While inflation among Iran’s trading partners such as China, European countries and the United Arab Emirates is around two percent, what can explain the huge jump in price of imports for Iran?
The CSI report shows that prices for imports such as optical and photographic equipment, machinery and electrical products, as well as chemicals had the largest price increases.
The 506 percent jump in price of imports based on rial can be partly explained by the falling value of the Iranian currency that declined 50 percent in this period. Another factor is the reduction in government supply of cheap dollars to importers. But calculated in dollars the 53 percent increase can only point to higher expenditures in the process of imports.
One of these factors is that Iran has to barter oil with goods, having little foreign currency income due to US sanctions and also banking restrictions that hamper international trade. Another factor is the use of middlemen, who often operate on the margins of legality charging considerable sums for their services selling the illicit oil and to buying goods to ship back to Iran.
Higher insurance and transport rates is another factor that pushes the price of imports higher even calculated in US dollars. Iran’s former vice president Es’haq Jahangiri and other officials have said that international trade is 25 percent more expensive because of US sanctions. Insurance companies stay away from any shipment related to Iran.
Mehdi Mirashrafi, the head of Iran’s Customs Organization said in April that sanctions cost Iran 10-20 percent more in transport costs for exports and imports. But this explains part of the 53-percent dollar increase in cost of imports.
It appears that illicit export of oil through middlemen and purchase of goods through the same operators is the most important factor in raising the cost of imports.
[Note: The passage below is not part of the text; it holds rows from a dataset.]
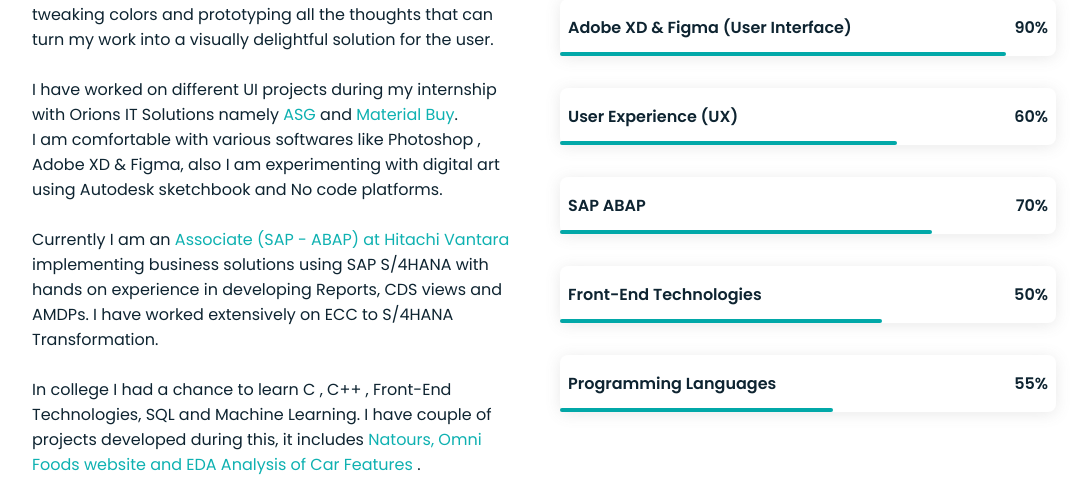
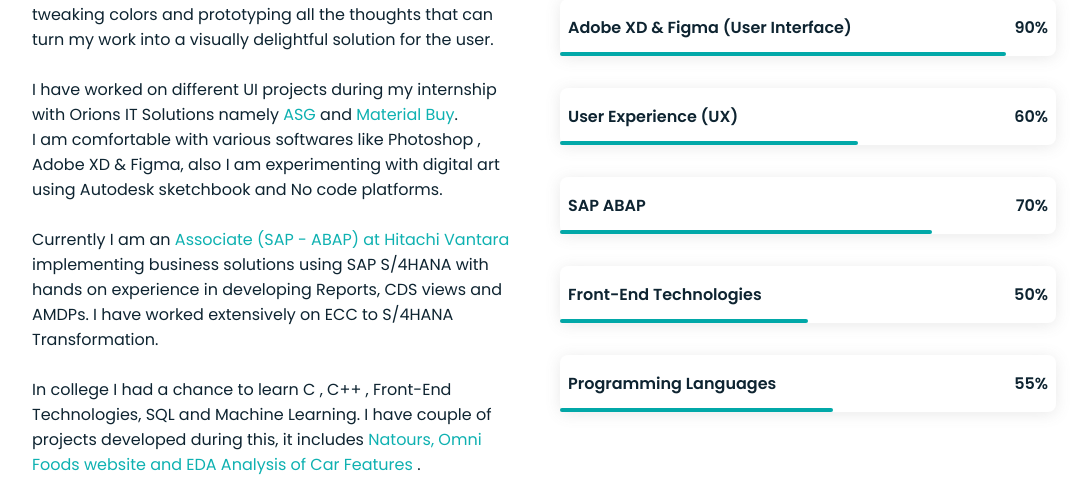
Before and after one commit to Srividya1604/Portfolio, a PHP site: page / in a window 1280 px wide. Shown: the part 1100-1579 px from the top of the page, without its empty margins (96-1175 px from the left). Run offline with PHP 8.4, Linux system fonts and the light colour scheme.

Commit message:
Update styles.css

```diff
--- a/assets/css/styles.css
+++ b/assets/css/styles.css
@@ -345,14 +345,14 @@ p .names{
   width: 90%;
 }
 .skills__ux{
-  width: 68%;
+  width: 60%;
 }
 
 .skills__html{
   width: 75%;
 }
 .skills__py{
-  width: 65%;
+  width: 50%;
 }
 .skills__ml{
   width: 55%;
```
But what is the monetary value of non-official exports of oil? Iran’s treasury reported that in the first three months of the current Iranian year (March 21-June20) the country was able to achieve only three percent of its projected oil sales. However, international oil trade monitoring groups such as Kpler say that Iranian exports in spring 2021 was twice more than last year, and in addition world oil prices have were much higher this year.
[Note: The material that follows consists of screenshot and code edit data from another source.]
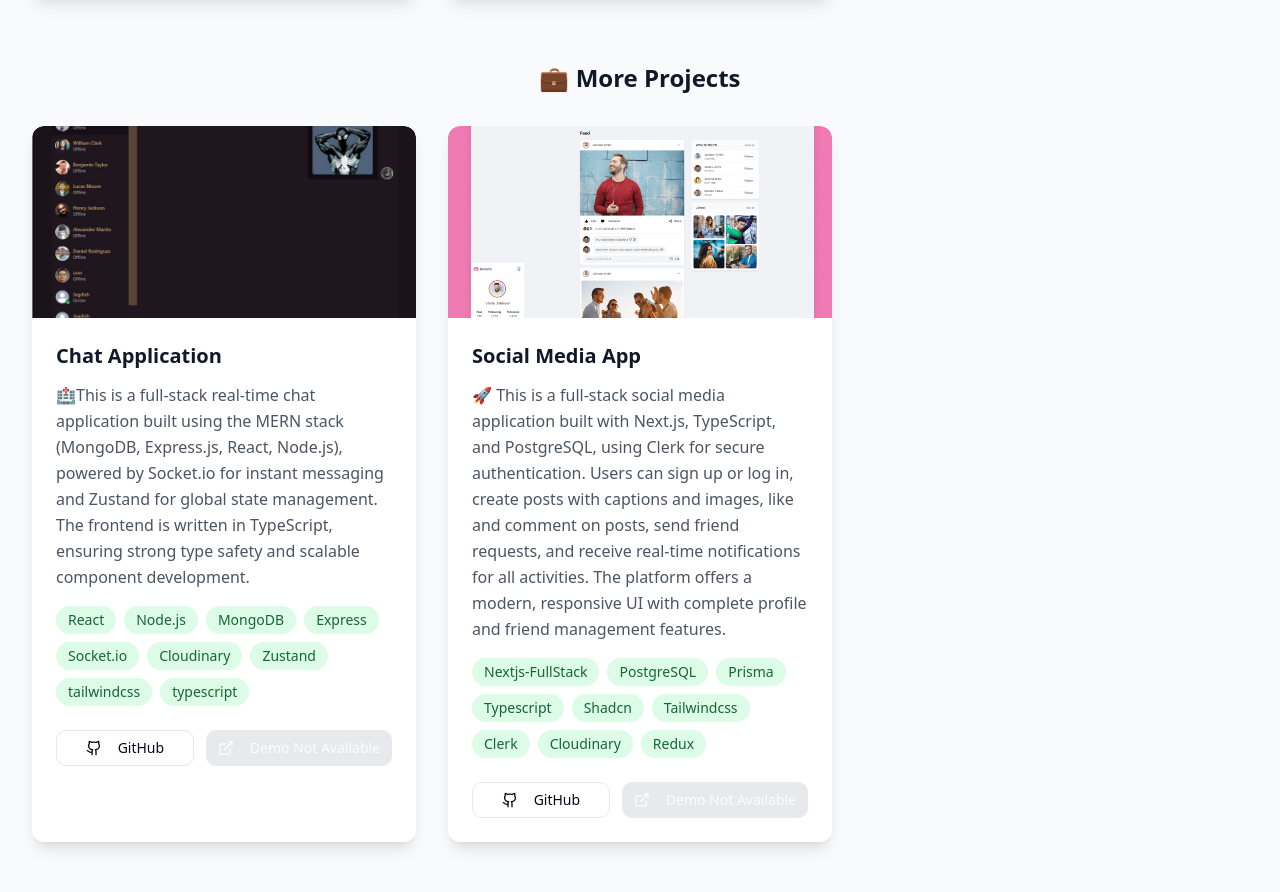
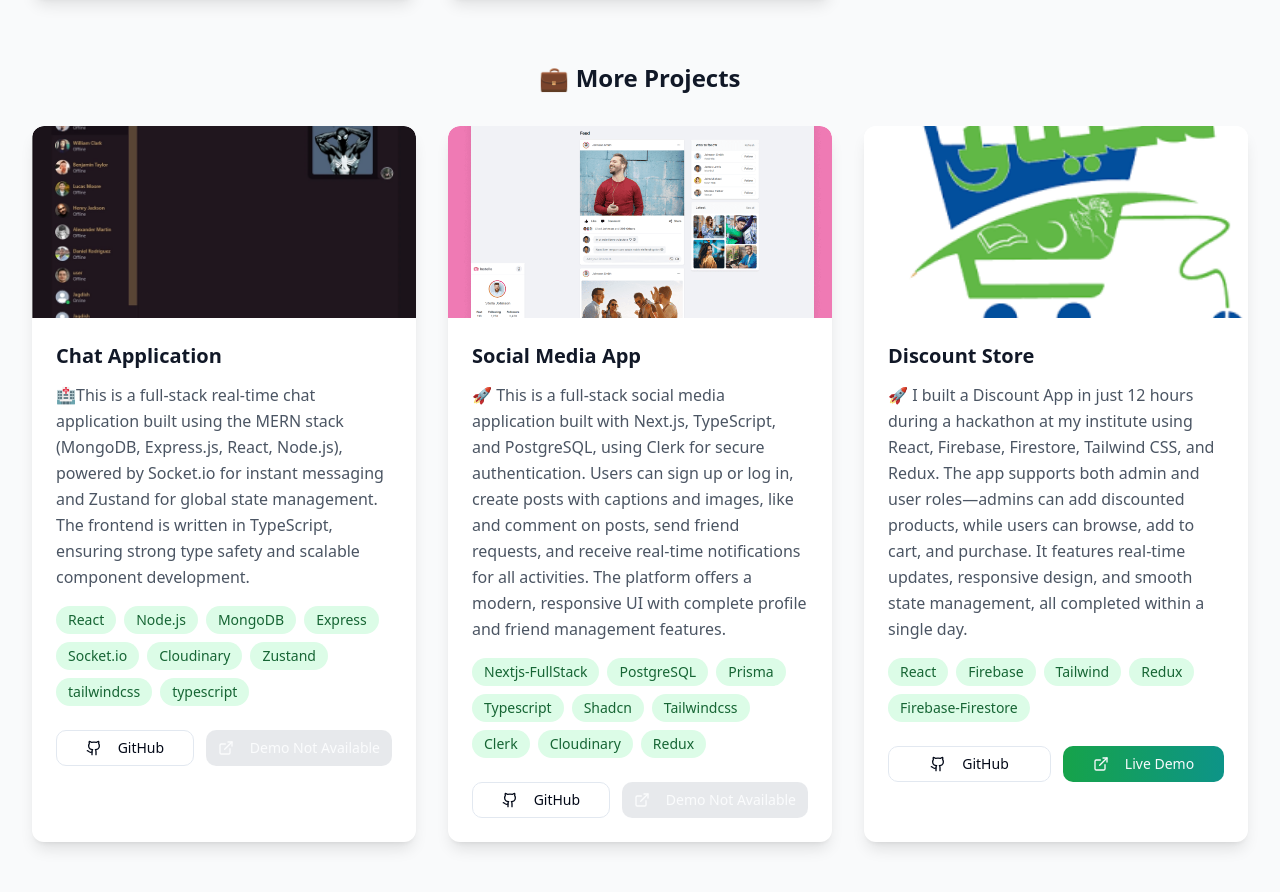
Before and after one commit to Sameerraza7760/portfolio-SameerRaza, a Next.js app: page / in a window 1280 px wide. Shown: the part 6400-7292 px from the top of the page. Built offline with nearby package versions, Linux system fonts and the light colour scheme.

Commit message:
feat: Add new project "Discount Store" with detailed description and demo link; include project image.

```diff
--- a/components/sections/projects-section.tsx
+++ b/components/sections/projects-section.tsx
@@ -97,6 +97,15 @@ export default function ProjectsSection() {
       github: "https://github.com/MuhammadMaaz2001/file-sharing",
       image: "/images/instello-ultimate-photo-sharing-html-template.webp",
       featured: false,
+    },
+     {
+      title:"Discount Store",
+      description: "🚀 I built a Discount App in just 12 hours during a hackathon at my institute using React, Firebase, Firestore, Tailwind CSS, and Redux. The app supports both admin and user roles—admins can add discounted products, while users can browse, add to cart, and purchase. It features real-time updates, responsive design, and smooth state management, all completed within a single day.",
+      tech: ["React", "Firebase","Tailwind", "Redux","Firebase-Firestore"],
+      github: "https://github.com/Sameerraza7760/Discount-app",
+      image: "/images/saylani.png",
+      featured: false,
+      demo: "https://onlinestoresaylani.netlify.app/",
     },
   ]
 
```
Also changed, not shown: public/images/saylani.png (added).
Iran had planned to export 2.3 billion barrels of crude per day and it has achieved about one-third of the target (650,000 bpd), based on these estimates. The price for one barrel of crude has climbed from $40 in 2020 to $60 this year. Therefore, Iran should have been able to achieve 40 percent of its projected oil income but is reporting just three percent.
Bloomberg and Reuters also reported this year(link is external) that Iran exports most of its oil through intermediaries to be delivered to China. Customs data from China also strangely show zero oil imports from Iran, while in 2019 and 2020 Chinese government-linked companies were officially buying at least 80,000 bpd.
Intermediaries change export documents to show a different origin for Iranian oil such as Iraq, Oman, the United Arab Emirates or Malaysia. They also buy goods that Iran needs and ship it back to Iran profiting twice from these transactions.
Although Iran might have increased it oil exports this year in terms of volume, but in terms of cash income or economic benefit, a considerable part is wasted in the export-import process.
Source » iran intl